_Assignment_
One number should be the full reply: how many lines of the material below contain "filedataExp".

Segment Start: Extracted information

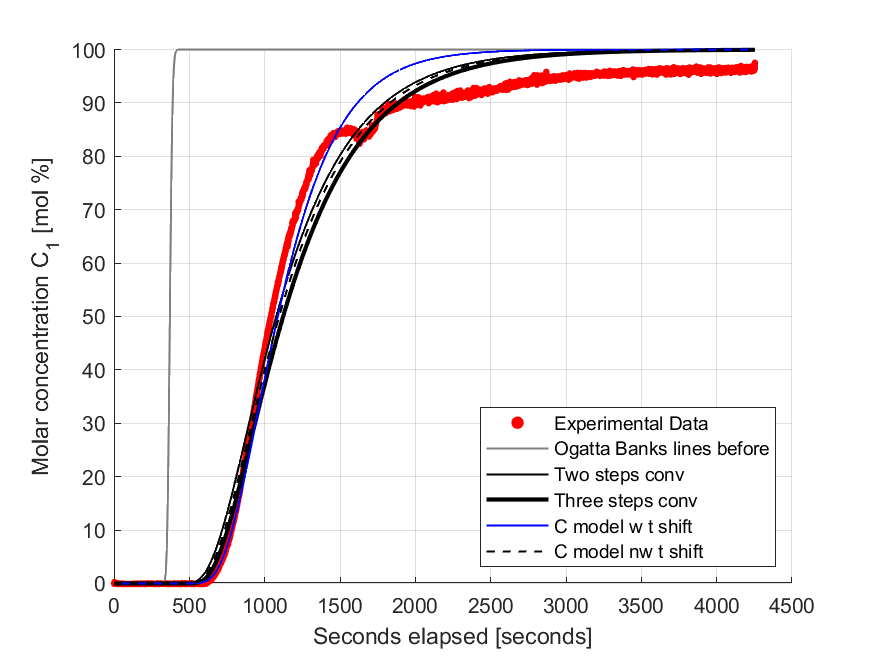
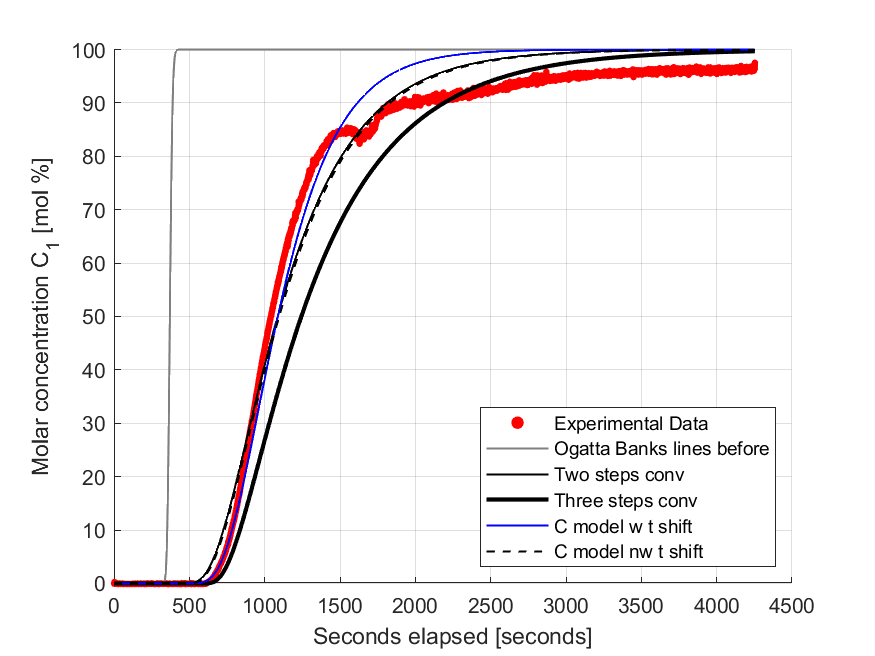
mixing lines and more check that tshift corresponds to upstream only

Changed region(s): [[0.216, 0.061, 0.864, 0.9146]]

diff --git a/main_LinesMixing.m b/main_LinesMixing.m
@@ -35,7 +35,29 @@ filedataExp = import_inputExp(filenameExp); % import input to a local variable
 
 load(pathImportAll+"expProcFullData.mat")
 
-%%
+%% mean residence time
+
+for i = 1:length(filedataExp.Key)
+    exp_params = expProcFullData.(filedataExp.Key(i)).exp_params;
+    
+    t_vals_aux = expProcFullData.(filedataExp.Key(i)).BT.SecondsElapsed;
+    C1_vals_aux = expProcFullData.(filedataExp.Key(i)).BT.Ci/100;
+
+    %resampling to have constant dt
+    idx = isfinite(t_vals_aux) & isfinite(C1_vals_aux);
+    t = t_vals_aux(idx);
+    C = C1_vals_aux(idx);
+    
+    [t, k] = sort(t);
+    C = C(k);
+    
+    t_mean_meas = trapz(t, 1 - C);   % [s]
+
+end
+
+
+
+%% mixing models
 
 for i = 1:length(filedataExp.Key)
     exp_params = expProcFullData.(filedataExp.Key(i)).exp_params;
@@ -88,6 +110,14 @@ for i = 1:length(filedataExp.Key)
 
     C1_eval = model(Dc_fit,t_vals);
 
+    E = [0; diff(C1_eval)] / dt;   % numerical derivative
+    E(E < 0) = 0;               % clip tiny negatives from noise
+
+    % Normalize to unit area
+    area_E = trapz(t_vals, E);
+    E = E / area_E;
+    t_mean_model = trapz(t_vals, t_vals .* E); 
+
     model2 = @(Dc,t) three_segment_model(t, Dc, ...
     exp_params.q_SI, A_before, ...
     exp_params.A_SI, exp_params.phi, A_after, ...
@@ -116,6 +146,53 @@ for i = 1:length(filedataExp.Key)
 
     C1_ob_linesafter = ob_step(t_vals,L_line_after,exp_params.v_lines_SI,exp_params.KL_lines_SI,1);
     expProcFullData.(filedataExp.Key(i)).BT_fit.C1_ob_linesafter = C1_ob_linesafter*100;
+
+    % variances
+    % Upstream RTD
+    G_up = impulse_from_step(t_vals, L_line_before, v_lines_before, KL_lines_before);
+    G_up(G_up < 0) = 0;
+    G_up = G_up / trapz(t_vals, G_up);
+    
+    % Core RTD
+    G_core = impulse_from_step(t_vals, exp_params.L_SI, exp_params.u_SI, Dc_fit);
+    G_core(G_core < 0) = 0;
+    G_core = G_core / trapz(t_vals, G_core);
+    
+    % Downstream RTD
+    G_down = impulse_from_step(t_vals, L_line_after, v_lines_after, KL_lines_after);
+    G_down(G_down < 0) = 0;
+    G_down = G_down / trapz(t_vals, G_down);
+
+    % Means
+    mu_up   = trapz(t_vals, t_vals .* G_up);
+    mu_core = trapz(t_vals, t_vals .* G_core);
+    mu_down = trapz(t_vals, t_vals .* G_down);
+    
+    % Variances
+    sigma2_up   = trapz(t_vals, (t_vals - mu_up  ).^2 .* G_up);
+    sigma2_core = trapz(t_vals, (t_vals - mu_core).^2 .* G_core);
+    sigma2_down = trapz(t_vals, (t_vals - mu_down).^2 .* G_down);
+    
+    % Total variance (by convolution theory)
+    sigma2_tot = sigma2_up + sigma2_core + sigma2_down;
+    
+    frac_up   = sigma2_up   / sigma2_tot * 100;
+    frac_core = sigma2_core / sigma2_tot * 100;
+    frac_down = sigma2_down / sigma2_tot * 100;
+    
+    fprintf('Variance contributions:\n');
+    fprintf('  Upstream:   %.1f %%\n', frac_up);
+    fprintf('  Core:       %.1f %%\n', frac_core);
+    fprintf('  Downstream: %.1f %%\n', frac_down);
+    
+    figure 
+    plot(t_vals, G_up,'DisplayName','Gup')
+    hold on
+    plot(t_vals, G_core,'DisplayName','Gcore')
+    plot(t_vals, G_down,'DisplayName','Gdown')
+    legend()
+    
+
 end
 
 %%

Segment End: Extracted information

_Solution to the exercise_
10